Segment Open

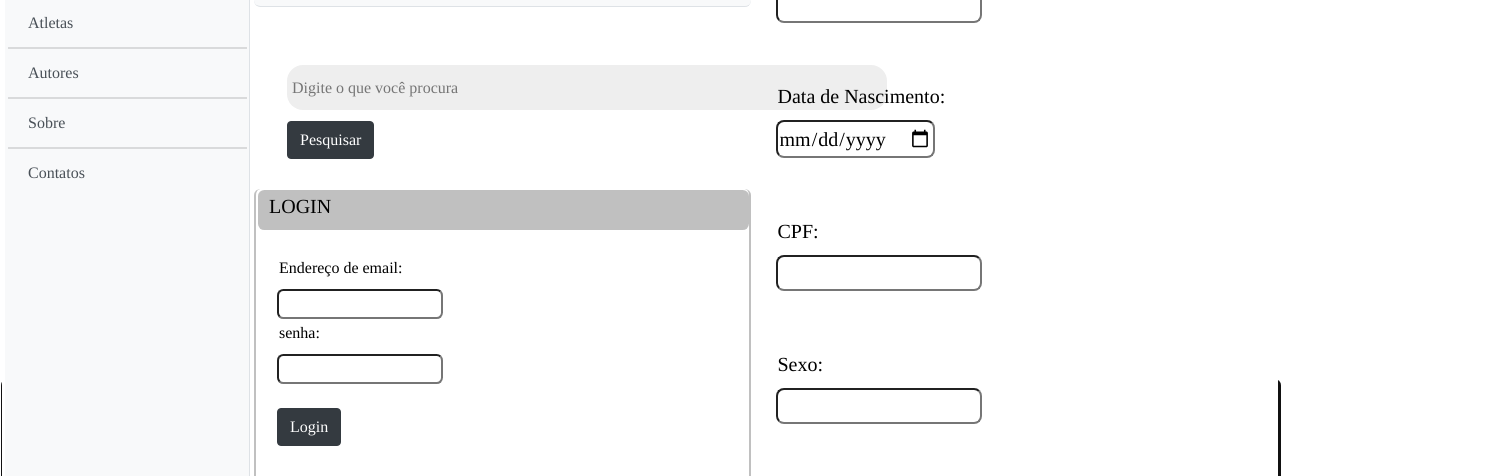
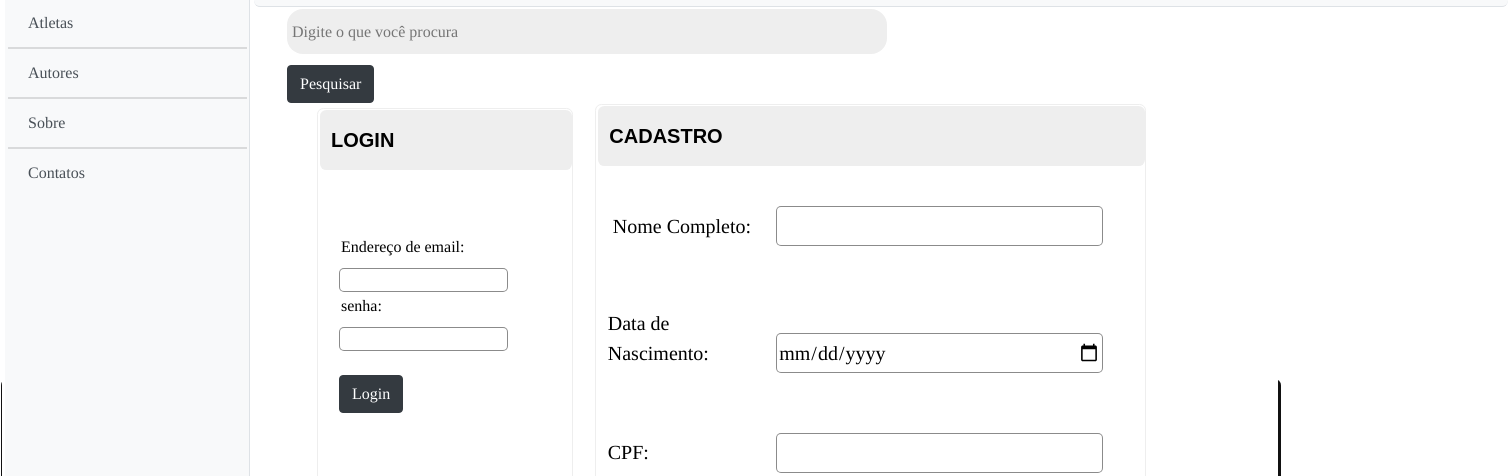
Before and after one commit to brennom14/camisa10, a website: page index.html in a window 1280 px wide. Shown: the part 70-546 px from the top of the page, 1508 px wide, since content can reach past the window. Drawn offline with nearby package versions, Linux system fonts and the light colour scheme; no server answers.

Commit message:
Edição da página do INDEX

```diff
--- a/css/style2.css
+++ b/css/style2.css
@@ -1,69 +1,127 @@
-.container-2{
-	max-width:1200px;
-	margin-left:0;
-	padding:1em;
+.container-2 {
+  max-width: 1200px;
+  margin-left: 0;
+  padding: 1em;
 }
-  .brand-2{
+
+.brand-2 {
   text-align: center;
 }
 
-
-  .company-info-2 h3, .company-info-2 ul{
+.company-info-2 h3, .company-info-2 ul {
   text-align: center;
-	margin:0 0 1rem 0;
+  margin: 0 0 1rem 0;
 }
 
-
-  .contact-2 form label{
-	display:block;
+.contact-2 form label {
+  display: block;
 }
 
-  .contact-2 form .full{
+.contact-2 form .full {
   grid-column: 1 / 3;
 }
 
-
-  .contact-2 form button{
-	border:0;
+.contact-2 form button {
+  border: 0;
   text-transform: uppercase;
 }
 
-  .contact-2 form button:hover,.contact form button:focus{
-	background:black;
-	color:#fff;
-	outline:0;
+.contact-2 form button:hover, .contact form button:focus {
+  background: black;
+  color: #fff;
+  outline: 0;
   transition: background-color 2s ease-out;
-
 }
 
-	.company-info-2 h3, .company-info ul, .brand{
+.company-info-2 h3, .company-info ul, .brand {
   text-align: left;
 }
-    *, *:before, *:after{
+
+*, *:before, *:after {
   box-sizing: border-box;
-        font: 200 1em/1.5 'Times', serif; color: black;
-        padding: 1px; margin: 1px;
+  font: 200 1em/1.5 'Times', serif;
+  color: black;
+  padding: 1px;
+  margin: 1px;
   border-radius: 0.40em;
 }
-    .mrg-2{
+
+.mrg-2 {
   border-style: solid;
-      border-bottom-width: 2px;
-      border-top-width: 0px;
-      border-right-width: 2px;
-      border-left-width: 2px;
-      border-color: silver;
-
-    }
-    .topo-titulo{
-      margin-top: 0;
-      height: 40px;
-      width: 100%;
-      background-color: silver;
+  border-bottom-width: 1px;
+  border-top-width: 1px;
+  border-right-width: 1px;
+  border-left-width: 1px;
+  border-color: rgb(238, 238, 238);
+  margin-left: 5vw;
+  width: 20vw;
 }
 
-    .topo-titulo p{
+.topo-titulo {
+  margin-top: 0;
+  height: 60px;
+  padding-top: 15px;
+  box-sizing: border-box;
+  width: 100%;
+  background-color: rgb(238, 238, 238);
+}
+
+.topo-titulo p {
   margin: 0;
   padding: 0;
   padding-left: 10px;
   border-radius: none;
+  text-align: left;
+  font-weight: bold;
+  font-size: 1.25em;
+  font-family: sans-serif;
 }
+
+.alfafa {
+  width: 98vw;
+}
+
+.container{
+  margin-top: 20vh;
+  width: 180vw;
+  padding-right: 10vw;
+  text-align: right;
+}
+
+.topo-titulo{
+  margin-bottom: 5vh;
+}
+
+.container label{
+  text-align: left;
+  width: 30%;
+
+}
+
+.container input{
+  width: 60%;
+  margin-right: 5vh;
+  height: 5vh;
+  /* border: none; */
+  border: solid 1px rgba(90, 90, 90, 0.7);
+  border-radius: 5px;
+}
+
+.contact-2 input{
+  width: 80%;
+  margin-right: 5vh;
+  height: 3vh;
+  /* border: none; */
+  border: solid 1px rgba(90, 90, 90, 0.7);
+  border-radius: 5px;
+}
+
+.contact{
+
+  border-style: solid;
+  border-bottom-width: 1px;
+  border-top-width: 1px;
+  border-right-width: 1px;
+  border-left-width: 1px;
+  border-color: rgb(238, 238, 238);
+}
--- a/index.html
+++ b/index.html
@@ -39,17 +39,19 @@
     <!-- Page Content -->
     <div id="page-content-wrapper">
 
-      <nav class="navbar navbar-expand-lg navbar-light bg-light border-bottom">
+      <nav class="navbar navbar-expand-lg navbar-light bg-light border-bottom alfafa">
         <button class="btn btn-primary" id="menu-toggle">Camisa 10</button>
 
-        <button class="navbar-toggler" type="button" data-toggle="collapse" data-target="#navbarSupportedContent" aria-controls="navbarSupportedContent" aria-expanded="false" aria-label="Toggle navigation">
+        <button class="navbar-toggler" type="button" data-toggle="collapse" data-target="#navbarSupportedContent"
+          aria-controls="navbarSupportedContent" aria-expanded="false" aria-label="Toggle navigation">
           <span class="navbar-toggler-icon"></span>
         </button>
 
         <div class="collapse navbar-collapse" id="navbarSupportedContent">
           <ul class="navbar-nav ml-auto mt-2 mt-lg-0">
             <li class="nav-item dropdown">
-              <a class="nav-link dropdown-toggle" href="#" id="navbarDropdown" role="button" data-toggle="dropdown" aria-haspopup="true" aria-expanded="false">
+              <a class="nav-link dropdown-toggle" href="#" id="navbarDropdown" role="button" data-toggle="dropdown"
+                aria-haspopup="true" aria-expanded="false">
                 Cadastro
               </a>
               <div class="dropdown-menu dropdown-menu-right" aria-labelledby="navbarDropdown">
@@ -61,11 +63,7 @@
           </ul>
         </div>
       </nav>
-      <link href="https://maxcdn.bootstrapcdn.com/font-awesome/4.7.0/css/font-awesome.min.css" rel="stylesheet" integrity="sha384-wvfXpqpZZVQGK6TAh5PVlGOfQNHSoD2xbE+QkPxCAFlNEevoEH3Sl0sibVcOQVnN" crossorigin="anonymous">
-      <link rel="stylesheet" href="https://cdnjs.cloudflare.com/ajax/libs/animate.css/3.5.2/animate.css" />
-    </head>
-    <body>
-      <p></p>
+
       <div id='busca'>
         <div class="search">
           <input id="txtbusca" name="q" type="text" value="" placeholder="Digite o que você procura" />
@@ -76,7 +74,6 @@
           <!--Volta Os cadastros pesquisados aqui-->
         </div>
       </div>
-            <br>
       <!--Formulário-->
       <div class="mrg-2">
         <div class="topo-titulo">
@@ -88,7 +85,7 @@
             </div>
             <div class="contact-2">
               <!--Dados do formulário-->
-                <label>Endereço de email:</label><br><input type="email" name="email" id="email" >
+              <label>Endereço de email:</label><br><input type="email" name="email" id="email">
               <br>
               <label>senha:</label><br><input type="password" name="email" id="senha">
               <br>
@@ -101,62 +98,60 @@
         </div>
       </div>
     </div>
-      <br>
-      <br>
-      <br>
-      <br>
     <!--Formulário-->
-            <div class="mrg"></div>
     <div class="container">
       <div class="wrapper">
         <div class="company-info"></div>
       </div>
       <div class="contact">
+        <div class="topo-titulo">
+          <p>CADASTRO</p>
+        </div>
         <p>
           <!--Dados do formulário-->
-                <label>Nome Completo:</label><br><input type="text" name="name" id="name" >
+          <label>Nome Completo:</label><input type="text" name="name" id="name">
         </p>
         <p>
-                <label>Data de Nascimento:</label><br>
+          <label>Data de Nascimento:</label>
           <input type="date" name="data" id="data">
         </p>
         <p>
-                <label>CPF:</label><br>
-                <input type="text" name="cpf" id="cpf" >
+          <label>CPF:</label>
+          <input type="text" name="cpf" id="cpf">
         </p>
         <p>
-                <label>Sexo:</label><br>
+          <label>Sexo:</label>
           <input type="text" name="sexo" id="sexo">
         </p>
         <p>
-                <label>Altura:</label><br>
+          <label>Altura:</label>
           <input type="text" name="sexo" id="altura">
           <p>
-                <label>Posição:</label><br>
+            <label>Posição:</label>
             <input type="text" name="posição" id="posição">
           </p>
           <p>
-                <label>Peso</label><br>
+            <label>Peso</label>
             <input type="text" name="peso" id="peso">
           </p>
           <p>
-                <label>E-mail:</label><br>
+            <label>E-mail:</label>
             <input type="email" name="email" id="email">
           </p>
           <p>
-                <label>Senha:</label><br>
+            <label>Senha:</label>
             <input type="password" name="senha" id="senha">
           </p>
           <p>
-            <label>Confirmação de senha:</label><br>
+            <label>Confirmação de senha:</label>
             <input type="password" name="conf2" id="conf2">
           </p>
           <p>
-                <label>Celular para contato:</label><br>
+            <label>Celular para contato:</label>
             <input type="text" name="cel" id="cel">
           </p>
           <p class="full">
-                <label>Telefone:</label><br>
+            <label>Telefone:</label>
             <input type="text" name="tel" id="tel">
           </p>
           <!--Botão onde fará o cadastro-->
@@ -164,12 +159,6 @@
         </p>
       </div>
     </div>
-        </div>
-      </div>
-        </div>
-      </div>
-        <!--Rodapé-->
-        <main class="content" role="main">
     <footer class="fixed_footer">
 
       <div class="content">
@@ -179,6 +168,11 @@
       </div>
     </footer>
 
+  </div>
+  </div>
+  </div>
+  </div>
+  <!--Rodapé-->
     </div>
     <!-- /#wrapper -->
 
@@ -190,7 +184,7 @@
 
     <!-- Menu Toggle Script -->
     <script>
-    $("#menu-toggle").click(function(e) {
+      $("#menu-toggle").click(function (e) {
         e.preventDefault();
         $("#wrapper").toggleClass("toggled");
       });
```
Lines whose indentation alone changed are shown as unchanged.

Segment Closed

* _YOUR INSTRUCTIONS_: If a line of the records includes the string "info", copy it out.

* _ANSWER BOX_:
-  .company-info-2 h3, .company-info-2 ul{
+.company-info-2 h3, .company-info-2 ul {
-	.company-info-2 h3, .company-info ul, .brand{
+.company-info-2 h3, .company-info ul, .brand {
         <div class="company-info"></div>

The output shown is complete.